One of the items I keep on hand are the instant soups from Thai Kitchen; I first tried this brand years ago and have started noticing more variety in the local stores, but at Amazon you can order large quantities and get a great discount using a combination of Subscribe & Save and a membership in the Amazon Mom program. A 72-count container drops from 63 cents/serving to under 51 cents (rather than the $6+ of most hiking entrees). These are a lot like a non-fried ramen pack though – don’t expect to only eat them, especially several days in a row, and be satisfied or get all the vitamins and protein you need. They do, though, have a good variety of flavors, both in the small individual serving soups, their Thai Kitchen Noodle Kit (Pad Thai and Thai Peanut) and the Noodle Bowls that even have the container included – just add boiling water or zap in the microwave at work (a great emergency meal to stash in your desk at work). What I do is combine these with about 1/2 cup of freeze-dried or dehydrated veggies, such as the Crunchies Roasted Veggies or Just Tomatoes Hot Just Veggies (the freeze dried ones are much lighter, so these seem to work out to nearly the same price/package, just not per pound). Then, add a bit more water when re-hydrating or cooking and you have a meal that will stick with you a lot longer. If cooking at home or in an office with a can opener, you can add a can of cooked chicken, instead (I usually rinse it, to reduce some of the sodium).
And, of course, you could always just pack a jar of peanut butter and a spoon!
For those that wish for a little more variety and want a bit more control over the ingredients, perhaps due to additional allergies in the family, I’ll be posting a few of my recipes, that you can easily modify for size or ingredients.
You may also want to check out Gluten Free Food Storage, It’s in the Bag ($5.49 Kindle), by Trent Snow and Michelle Snow [Cedar Fort], which I recently ran across. I haven’t read the entire thing and understand it’s modified from their non-GF Food Storage book, but it does appear to have some good advice. The authors are a bit fanatical, though, with a year of food mixed into bags and on the shelf, ready to eat. But I think you can use their tips to build up a small store of food that will get you thru most emergencies.

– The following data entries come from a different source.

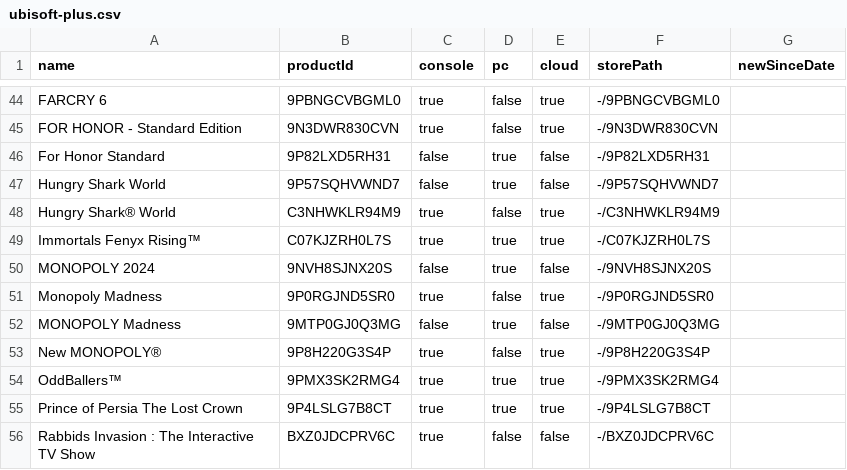
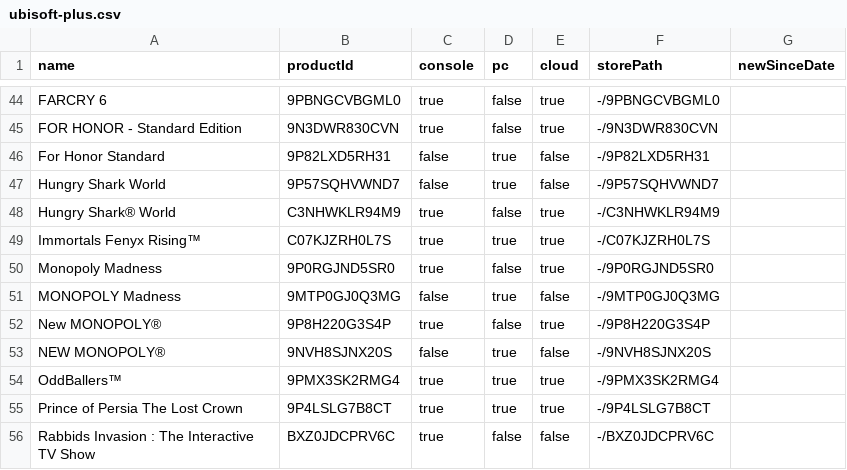
Before and after one commit to ninnex/xbox-gamepass-only-ultimate, a CSV file: data/ubisoft-plus.csv, drawn as a sheet; only a part is shown, gaps mark what is left out; removed rows and columns are numbered as before the commit, all else as after; the diff names each change by its address in the sheet, - before the commit and + after, or states it on an @@ line.

```diff
--- a/data/ubisoft-plus.csv
+++ b/data/ubisoft-plus.csv
-row 50: MONOPOLY 2024 | 9NVH8SJNX20S | false | true | false | -/9NVH8SJNX20S
+row 53: NEW MONOPOLY® | 9NVH8SJNX20S | false | true | false | -/9NVH8SJNX20S
```
Also changed, not shown: data/ultimate-exclusive.csv, data/ultimate-no-premium.csv, 2 other files.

Learn how to save space and time by organizing your food storage using this convenient new bag system. With over 100 gluten-free recipes for breakfasts and dinners, you’re sure to find something even your pickiest eaters will enjoy. When you’re finished, you’ll be able to simply grab a bag, follow the recipe, and enjoy a delicious meal your family will love!